Exercise —
All of the data below is to be repeated exactly, except for the pictures.

====

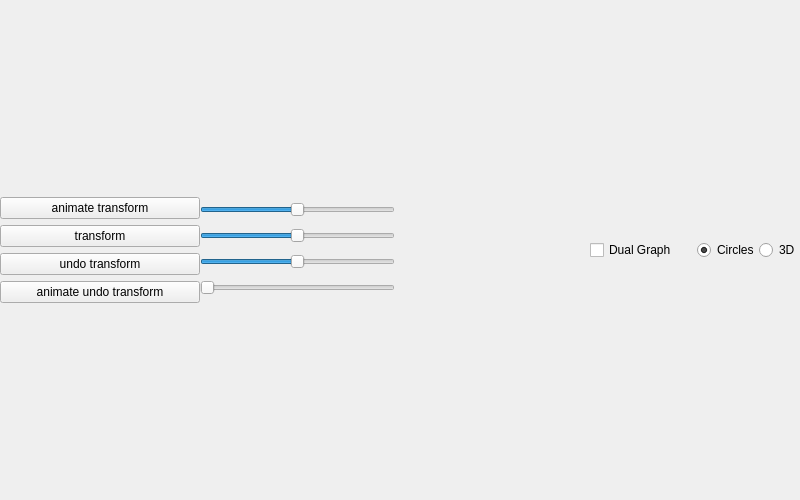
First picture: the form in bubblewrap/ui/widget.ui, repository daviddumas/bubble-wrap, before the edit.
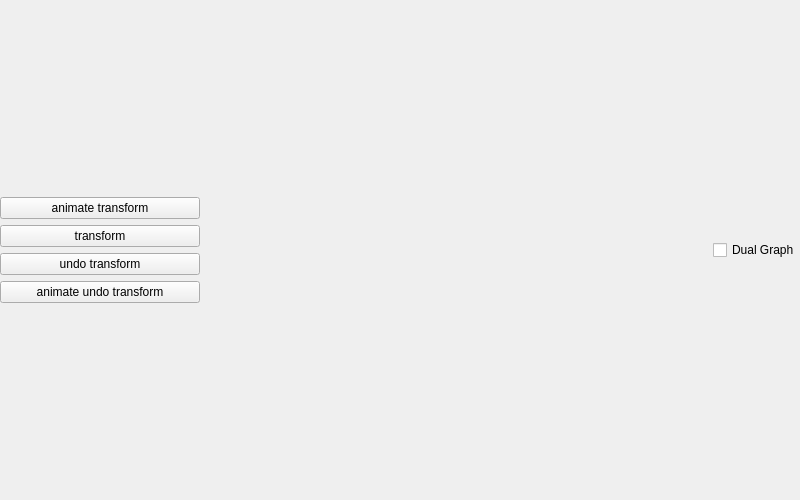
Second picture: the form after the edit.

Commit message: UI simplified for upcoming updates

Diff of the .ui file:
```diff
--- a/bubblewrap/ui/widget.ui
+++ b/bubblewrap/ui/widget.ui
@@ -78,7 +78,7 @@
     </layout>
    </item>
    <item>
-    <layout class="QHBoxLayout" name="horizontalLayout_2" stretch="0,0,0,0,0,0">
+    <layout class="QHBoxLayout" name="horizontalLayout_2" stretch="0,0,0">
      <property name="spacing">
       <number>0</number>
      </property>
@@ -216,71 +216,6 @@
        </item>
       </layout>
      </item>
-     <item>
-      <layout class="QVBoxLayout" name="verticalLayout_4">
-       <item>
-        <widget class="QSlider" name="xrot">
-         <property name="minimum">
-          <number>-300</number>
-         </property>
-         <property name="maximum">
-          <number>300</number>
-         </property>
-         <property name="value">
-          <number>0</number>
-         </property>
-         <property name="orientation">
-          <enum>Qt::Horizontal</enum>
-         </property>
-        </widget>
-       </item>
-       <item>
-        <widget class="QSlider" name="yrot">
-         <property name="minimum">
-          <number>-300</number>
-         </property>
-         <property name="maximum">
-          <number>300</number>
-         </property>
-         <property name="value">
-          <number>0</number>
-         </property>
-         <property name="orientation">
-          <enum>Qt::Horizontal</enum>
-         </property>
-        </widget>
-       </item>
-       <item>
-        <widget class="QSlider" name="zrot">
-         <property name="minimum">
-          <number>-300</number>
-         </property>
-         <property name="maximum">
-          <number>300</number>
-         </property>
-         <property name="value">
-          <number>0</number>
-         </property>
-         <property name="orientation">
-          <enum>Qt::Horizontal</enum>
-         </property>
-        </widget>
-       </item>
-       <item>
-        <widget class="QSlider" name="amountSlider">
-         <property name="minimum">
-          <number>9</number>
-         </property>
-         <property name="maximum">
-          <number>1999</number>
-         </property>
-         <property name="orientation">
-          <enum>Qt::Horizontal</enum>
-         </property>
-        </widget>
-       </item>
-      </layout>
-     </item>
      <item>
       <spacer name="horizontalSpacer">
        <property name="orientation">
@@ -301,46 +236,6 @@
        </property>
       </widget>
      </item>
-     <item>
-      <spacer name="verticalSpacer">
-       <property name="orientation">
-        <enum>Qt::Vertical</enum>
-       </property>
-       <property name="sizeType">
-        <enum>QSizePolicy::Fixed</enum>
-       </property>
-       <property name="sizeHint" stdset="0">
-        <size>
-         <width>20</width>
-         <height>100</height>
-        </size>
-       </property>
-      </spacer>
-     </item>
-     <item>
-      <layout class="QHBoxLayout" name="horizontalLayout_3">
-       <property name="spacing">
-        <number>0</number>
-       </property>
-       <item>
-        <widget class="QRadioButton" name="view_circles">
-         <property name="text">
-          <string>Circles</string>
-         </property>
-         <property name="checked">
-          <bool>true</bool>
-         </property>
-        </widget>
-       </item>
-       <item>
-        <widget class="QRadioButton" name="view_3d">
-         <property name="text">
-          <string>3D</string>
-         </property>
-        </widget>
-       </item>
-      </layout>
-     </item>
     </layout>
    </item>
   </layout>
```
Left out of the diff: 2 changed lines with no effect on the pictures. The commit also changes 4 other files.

====

Output of the exercise —
First picture: the form in bubblewrap/ui/widget.ui, repository daviddumas/bubble-wrap, before the edit.
Second picture: the form after the edit.

Commit message: UI simplified for upcoming updates

Diff of the .ui file:
```diff
--- a/bubblewrap/ui/widget.ui
+++ b/bubblewrap/ui/widget.ui
@@ -78,7 +78,7 @@
     </layout>
    </item>
    <item>
-    <layout class="QHBoxLayout" name="horizontalLayout_2" stretch="0,0,0,0,0,0">
+    <layout class="QHBoxLayout" name="horizontalLayout_2" stretch="0,0,0">
      <property name="spacing">
       <number>0</number>
      </property>
@@ -216,71 +216,6 @@
        </item>
       </layout>
      </item>
-     <item>
-      <layout class="QVBoxLayout" name="verticalLayout_4">
-       <item>
-        <widget class="QSlider" name="xrot">
-         <property name="minimum">
-          <number>-300</number>
-         </property>
-         <property name="maximum">
-          <number>300</number>
-         </property>
-         <property name="value">
-          <number>0</number>
-         </property>
-         <property name="orientation">
-          <enum>Qt::Horizontal</enum>
-         </property>
-        </widget>
-       </item>
-       <item>
-        <widget class="QSlider" name="yrot">
-         <property name="minimum">
-          <number>-300</number>
-         </property>
-         <property name="maximum">
-          <number>300</number>
-         </property>
-         <property name="value">
-          <number>0</number>
-         </property>
-         <property name="orientation">
-          <enum>Qt::Horizontal</enum>
-         </property>
-        </widget>
-       </item>
-       <item>
-        <widget class="QSlider" name="zrot">
-         <property name="minimum">
-          <number>-300</number>
-         </property>
-         <property name="maximum">
-          <number>300</number>
-         </property>
-         <property name="value">
-          <number>0</number>
-         </property>
-         <property name="orientation">
-          <enum>Qt::Horizontal</enum>
-         </property>
-        </widget>
-       </item>
-       <item>
-        <widget class="QSlider" name="amountSlider">
-         <property name="minimum">
-          <number>9</number>
-         </property>
-         <property name="maximum">
-          <number>1999</number>
-         </property>
-         <property name="orientation">
-          <enum>Qt::Horizontal</enum>
-         </property>
-        </widget>
-       </item>
-      </layout>
-     </item>
      <item>
       <spacer name="horizontalSpacer">
        <property name="orientation">
@@ -301,46 +236,6 @@
        </property>
       </widget>
      </item>
-     <item>
-      <spacer name="verticalSpacer">
-       <property name="orientation">
-        <enum>Qt::Vertical</enum>
-       </property>
-       <property name="sizeType">
-        <enum>QSizePolicy::Fixed</enum>
-       </property>
-       <property name="sizeHint" stdset="0">
-        <size>
-         <width>20</width>
-         <height>100</height>
-        </size>
-       </property>
-      </spacer>
-     </item>
-     <item>
-      <layout class="QHBoxLayout" name="horizontalLayout_3">
-       <property name="spacing">
-        <number>0</number>
-       </property>
-       <item>
-        <widget class="QRadioButton" name="view_circles">
-         <property name="text">
-          <string>Circles</string>
-         </property>
-         <property name="checked">
-          <bool>true</bool>
-         </property>
-        </widget>
-       </item>
-       <item>
-        <widget class="QRadioButton" name="view_3d">
-         <property name="text">
-          <string>3D</string>
-         </property>
-        </widget>
-       </item>
-      </layout>
-     </item>
     </layout>
    </item>
   </layout>
```
Left out of the diff: 2 changed lines with no effect on the pictures. The commit also changes 4 other files.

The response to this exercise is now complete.